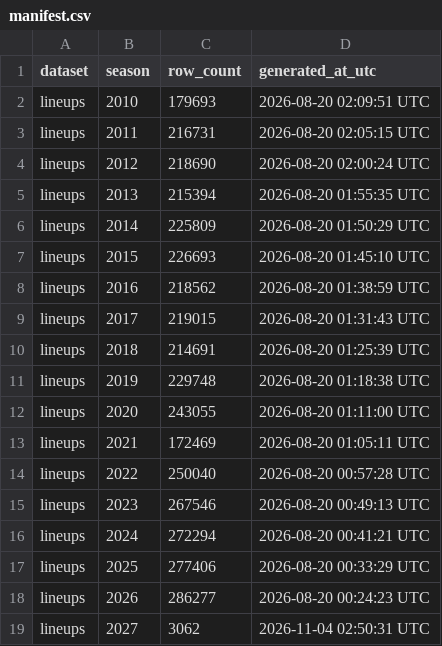
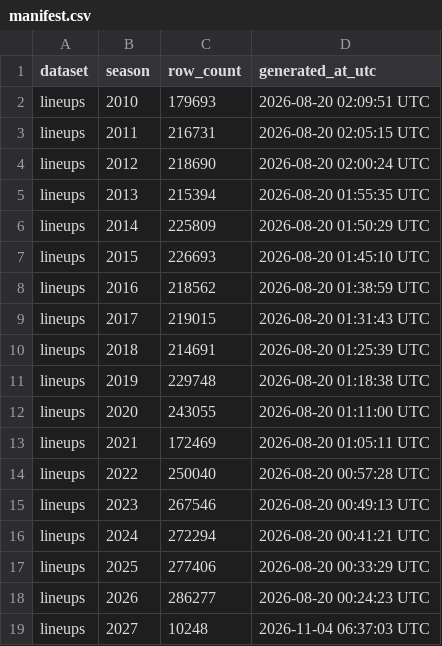
Before and after one commit to sportsdataverse/ncaa-wbb-hoops-data, a CSV file: wbb/lineups/manifest.csv, drawn as a sheet.

```diff
--- a/wbb/lineups/manifest.csv
+++ b/wbb/lineups/manifest.csv
@@ -18,2 +18,2 @@ lineups,2025,277406,2026-08-20 00:33:29 UTC
 lineups,2026,286277,2026-08-20 00:24:23 UTC
-lineups,2027,3062,2026-11-04 02:50:31 UTC
+lineups,2027,10248,2026-11-04 06:37:03 UTC
```
Also changed, not shown: wbb/matchup_stints/manifest.csv, wbb/pbp/manifest.csv, 20 other files.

------------------------

## Aim of the exercise
Print every line above exactly as given, but not the pictures.

## Written answer
Before and after one commit to sportsdataverse/ncaa-wbb-hoops-data, a CSV file: wbb/lineups/manifest.csv, drawn as a sheet.

```diff
--- a/wbb/lineups/manifest.csv
+++ b/wbb/lineups/manifest.csv
@@ -18,2 +18,2 @@ lineups,2025,277406,2026-08-20 00:33:29 UTC
 lineups,2026,286277,2026-08-20 00:24:23 UTC
-lineups,2027,3062,2026-11-04 02:50:31 UTC
+lineups,2027,10248,2026-11-04 06:37:03 UTC
```
Also changed, not shown: wbb/matchup_stints/manifest.csv, wbb/pbp/manifest.csv, 20 other files.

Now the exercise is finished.